Ms. Nasuven Enares, is an ambitious and articulate Australian South Sea Islander (ASSI), born in Australia of Vanuatu heritage, from the late Moses Toupay Enares born in Ianurat Village, North Tanna and late Emily May Enares (nee Sendy), whose mother and father were born on West Ambae and Waluriki and were not known to each other before entering Australia.

Nasuven is a successful applicant to present a paper to the Pacific Arts Association, 13th International Symposium on Black birding title of ‘Torn between two Worlds’ Event on March 25-28 2019.

Nasuven is one of the only two surviving 1st descendants of Australia’s ‘Black birding’ era of the late 19th century. Racism was at a high level when she started school, was not allowed to use her cultural name Nasuven and was given ‘Zoe’ instead.

She survived under the watchful eyes of her loving parents. Nasuven is very ambitiously studying a double degree at USP in Port Vila.

However (currently) on deferment, was the National Preisesdnt of the Australian south Sea Islanders United Council from 1991 for six years during which she address the ‘Working Group on Indigenous and Minorities’ at the UN in Geneva on the Plights of ASSI’s and the underrepresented national and peoples organization in the Hague the following year.

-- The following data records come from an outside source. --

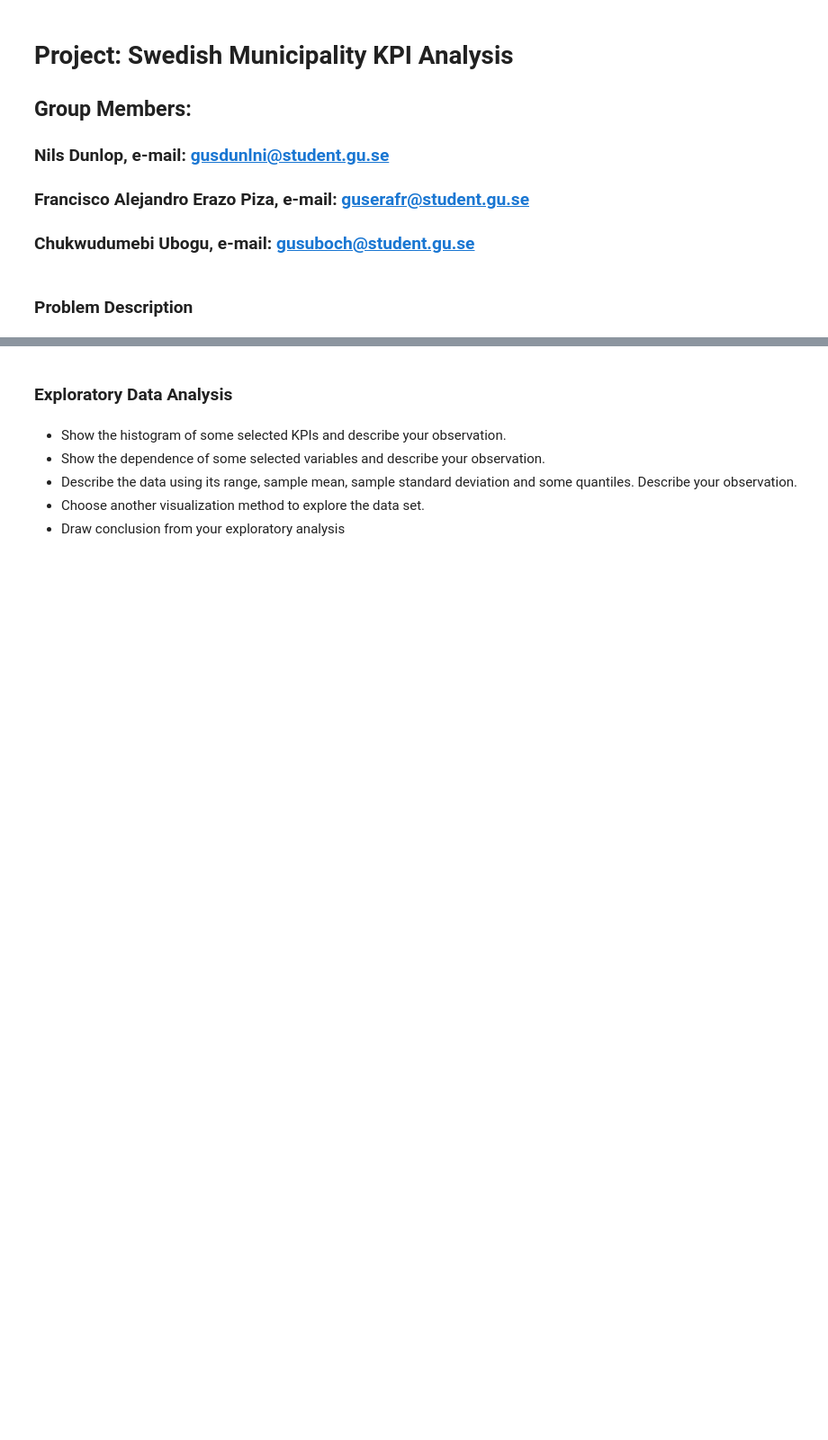
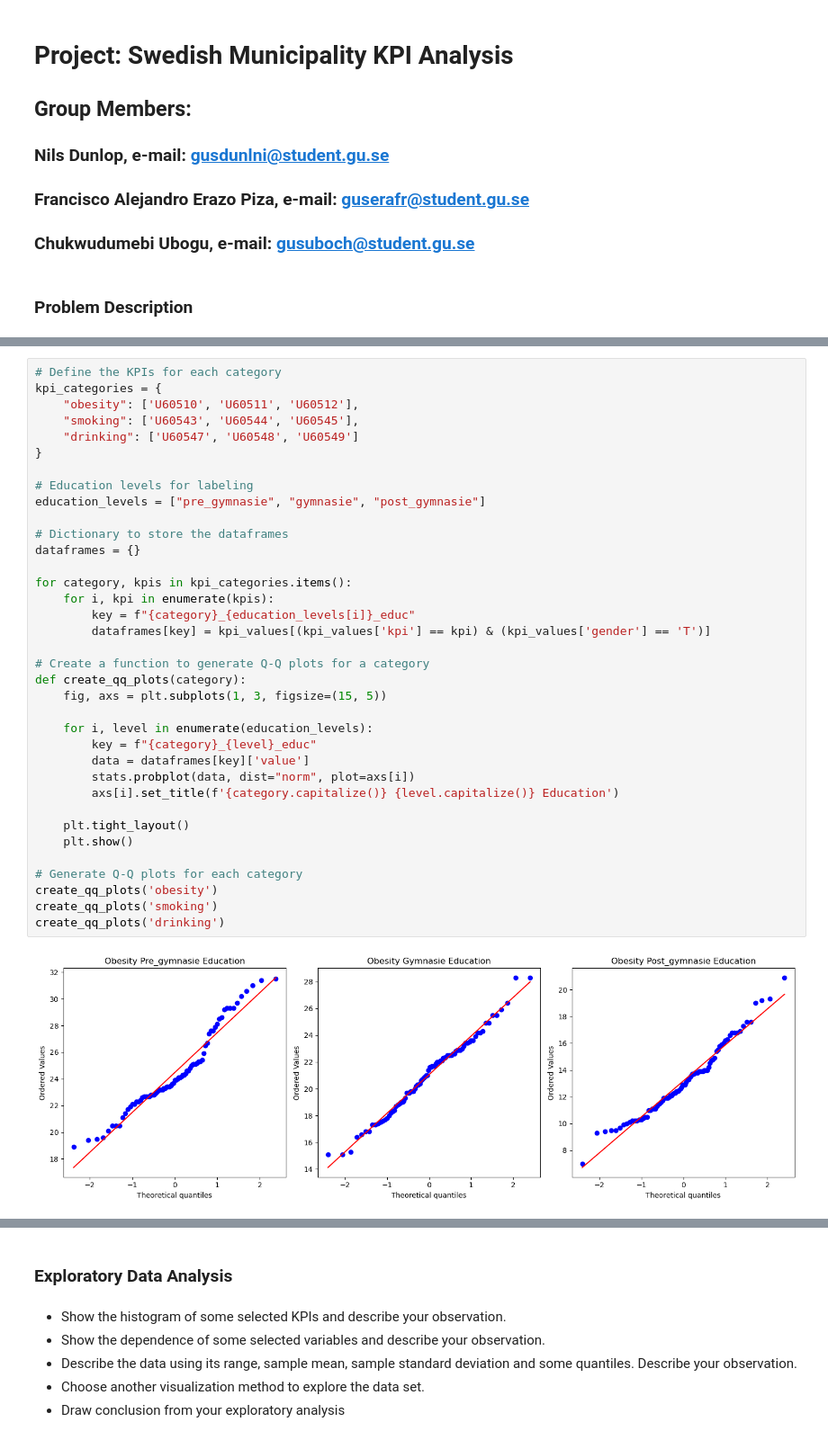
Before and after one commit to NilsDunlop/DIT863-Assignments, a Jupyter notebook: Project/Project.ipynb, the cells around one changed output, grey strips where cells are left out. Shown at 90% size. Saved outputs shown, nothing was run; the diff lists cells and outputs as text; blank space fills up the shorter version.

Commit message:
Add inital Education vs Health QQ plots

```diff
--- a/Project/Project.ipynb
+++ b/Project/Project.ipynb
@@ -50,0 +117,38 @@ municipalities_data_head = municipalities_data.head(15)
+# %%
+# Define the KPIs for each category
+kpi_categories = {
+    "obesity": ['U60510', 'U60511', 'U60512'],
+    "smoking": ['U60543', 'U60544', 'U60545'],
+    "drinking": ['U60547', 'U60548', 'U60549']
+}
+
+# Education levels for labeling
+education_levels = ["pre_gymnasie", "gymnasie", "post_gymnasie"]
+
+# Dictionary to store the dataframes
+dataframes = {}
+
+for category, kpis in kpi_categories.items():
+    for i, kpi in enumerate(kpis):
+        key = f"{category}_{education_levels[i]}_educ"
+        dataframes[key] = kpi_values[(kpi_values['kpi'] == kpi) & (kpi_values['gender'] == 'T')]
+
+# Create a function to generate Q-Q plots for a category
+def create_qq_plots(category):
+    fig, axs = plt.subplots(1, 3, figsize=(15, 5))
+
+    for i, level in enumerate(education_levels):
+        key = f"{category}_{level}_educ"
+        data = dataframes[key]['value']
+        stats.probplot(data, dist="norm", plot=axs[i])
+        axs[i].set_title(f'{category.capitalize()} {level.capitalize()} Education')
+
+    plt.tight_layout()
+    plt.show()
+
+# Generate Q-Q plots for each category
+create_qq_plots('obesity')
+create_qq_plots('smoking')
+create_qq_plots('drinking')
+# %% [output]
+[figure, added]
```
Also changed, not shown: parts of 4 cells of this notebook.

The very next year the Australian Government recognized ASSI’s as an ethic group within their own rights and she led a delegation to the National Parliament in Canberra for the announcement where special seats were reserved.

There were over 60,000 Pacific Islands of which 6% were women taken from the southern part of PNG to the archipelago of Vanuatu Islands. Their identicity included Melanesians, Micronesians and Polynesians; all experienced the onslaught of hard labour for little money, unlike white colleagues. Most of the black birding was done by scrupulous Australian including Robert Towns who the town of Townsville was named after. There were no government procedures for the recruiting of the slaves and eventually there were Government inspectors on board the recruiting ships. However they were coerced into recru9ting under UN authorised procedures. Many of the islanders on the journey died from poor living conditions, dysentery, malaria, and insufficient rations of food and clothing.

The islanders who were recruited as indentured labourers, were in fact conned and coerced often by force or against their will once they were on board the sailing ships and taken to the East coast of Australia as virtual slaves who were paid a pittance and they were forced to attend church on Sunday and most of that money was put into the ‘offering plate’. This history can be found in the John Oxley Library in Brisbane Queensland via the web.